Self-sabotaging your diabetes care over the long term affects your long-term control. Please check in with yourself as you listen to these warning signs and reach out if you need help.

Wins & Fails

Colleen’s Win: I gave my husband Tim the low carb chocolate squares I think were at least partially responsible for last week’s fail (the two 1 AM site changes)

Jessie’s Fail: Jessie got low on her CGM patches and had to 2-day order them from Amazon since the last one is on her arm.

Tip of the Week

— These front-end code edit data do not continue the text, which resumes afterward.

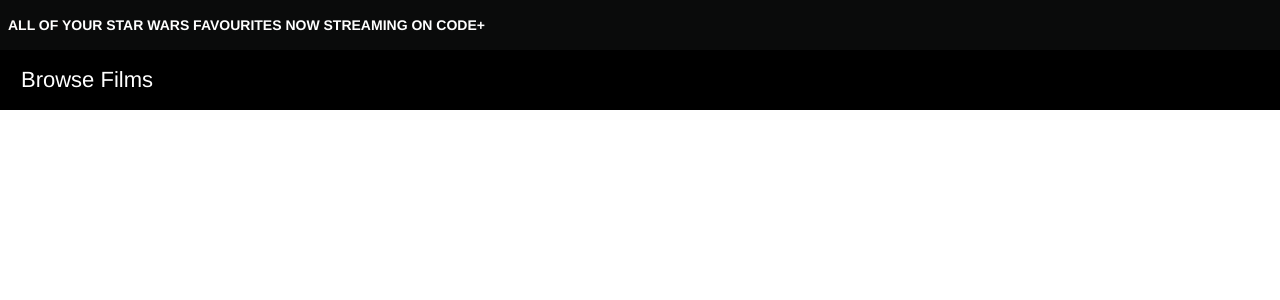
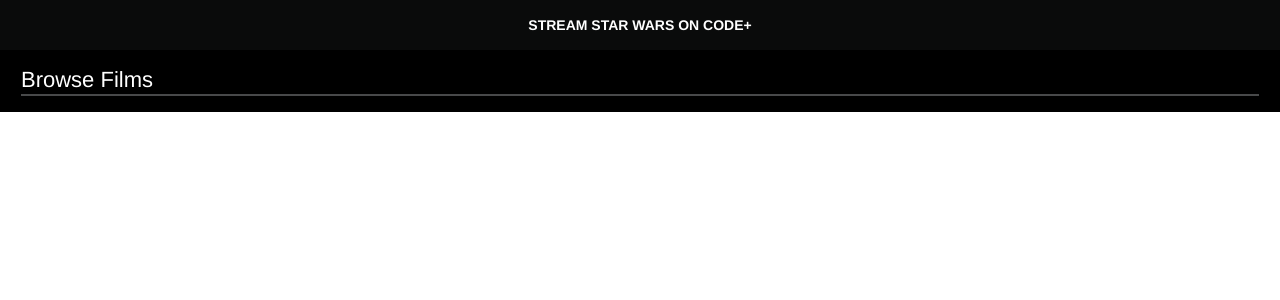
Before and after one commit to davidbonora/react-team-project, a React (Create React App) app: page / in a window 1280 px wide. Shown: the top 300 px of the page. Built offline with nearby package versions, Linux system fonts and the light colour scheme; the HTML template or start-up script is replaced by a standard one.

Commit message:
empezando desplegable

```diff
--- a/src/components/films/BrowseFilms.js
+++ b/src/components/films/BrowseFilms.js
@@ -4,7 +4,12 @@ function BrowseFilms() {
   return (
     <>
       <div className={classes.browse__container}>
-        <h2 className={classes.browse__text}>Browse Films</h2>
+        <div className={classes.browse__title}>
+          <span className={classes.browse__text}>Browse Films</span>
+        </div>
+        <div>
+          <hr className={classes.browse__line} />
+        </div>
       </div>
     </>
   );
--- a/src/components/films/BrowseFilms.module.css
+++ b/src/components/films/BrowseFilms.module.css
@@ -11,3 +11,9 @@
   width: 100%;
   background-color: #000000;
 }
+.browse__line {
+  width: 100%;
+  background-color: #48494a;
+  height: 2px;
+  left: 8px;
+}
--- a/src/components/films/FilmsTitleContainer.js
+++ b/src/components/films/FilmsTitleContainer.js
@@ -1,13 +1,15 @@
-import classes from './FilmsTitleContainer.module.css';
+import classes from "./FilmsTitleContainer.module.css";
 
 function FilmsTitleContainer() {
-  return(
- <>
- <div className={classes.title__container}>
-<h3 className={classes.title__container__text}>ALL OF YOUR STAR WARS FAVOURITES NOW STREAMING ON CODE+</h3>
- </div>
- </>
-);
+  return (
+    <>
+      <div className={classes.title__container}>
+        <h3 className={classes.title__container__text}>
+          STREAM STAR WARS ON CODE+
+        </h3>
+      </div>
+    </>
+  );
 }
 
 export default FilmsTitleContainer;
--- a/src/components/films/FilmsTitleContainer.module.css
+++ b/src/components/films/FilmsTitleContainer.module.css
@@ -2,6 +2,9 @@
   background-color: #0a0b0b;
   padding: 9px 0 8px;
   box-sizing: border-box;
+  display: flex;
+  justify-content: center;
+  align-items: center;
 }
 .title__container__text {
   font-family: "DIN Next W01 Medium", Helvetica, Arial, sans-serif;
```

Sometimes, it’s easier not to have “problem food” in the house than it is to resist it. With managing your mind, you can grow more when the problem food IS in the house, because it presents an opportunity to allow urges without reacting to them, but sometimes your energy is better spent on other things rather than constantly trying to do thought work around what you might call your triggers.

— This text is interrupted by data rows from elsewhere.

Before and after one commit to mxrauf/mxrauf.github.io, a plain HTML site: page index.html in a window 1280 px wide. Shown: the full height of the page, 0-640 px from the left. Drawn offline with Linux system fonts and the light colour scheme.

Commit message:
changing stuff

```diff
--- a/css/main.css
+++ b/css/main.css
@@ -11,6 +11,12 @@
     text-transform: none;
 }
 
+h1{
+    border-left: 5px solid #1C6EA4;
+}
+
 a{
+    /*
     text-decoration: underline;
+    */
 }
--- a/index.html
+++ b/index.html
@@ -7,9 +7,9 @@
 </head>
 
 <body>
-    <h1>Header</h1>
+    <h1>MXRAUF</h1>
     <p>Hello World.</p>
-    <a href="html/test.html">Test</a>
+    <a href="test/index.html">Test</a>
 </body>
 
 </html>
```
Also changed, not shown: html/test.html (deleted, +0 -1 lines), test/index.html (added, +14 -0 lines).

Diabetes Spotlight

A European study done on a vaccination for T1Ds between 12 and 24 years old, within 6 months of diagnosis, showed some insight on GAD antibodies related to T1D.

One possible strategy is based on altering the immune defence by injecting a protein that the cells of the immune system react to, in a form of vaccination. One of the proteins against which the immune system often forms antibodies in type 1 diabetes is known as GAD65 (glutamic acid decarboxylase). Professor Johnny Ludvigsson at Linköping University has studied for many years the possibility of vaccinating people who have newly diagnosed type 1 diabetes with GAD. It is hoped that the immune system will become more tolerant against the body’s own GAD, and stop damaging the insulin-producing cells, such that the body can continue to form some insulin.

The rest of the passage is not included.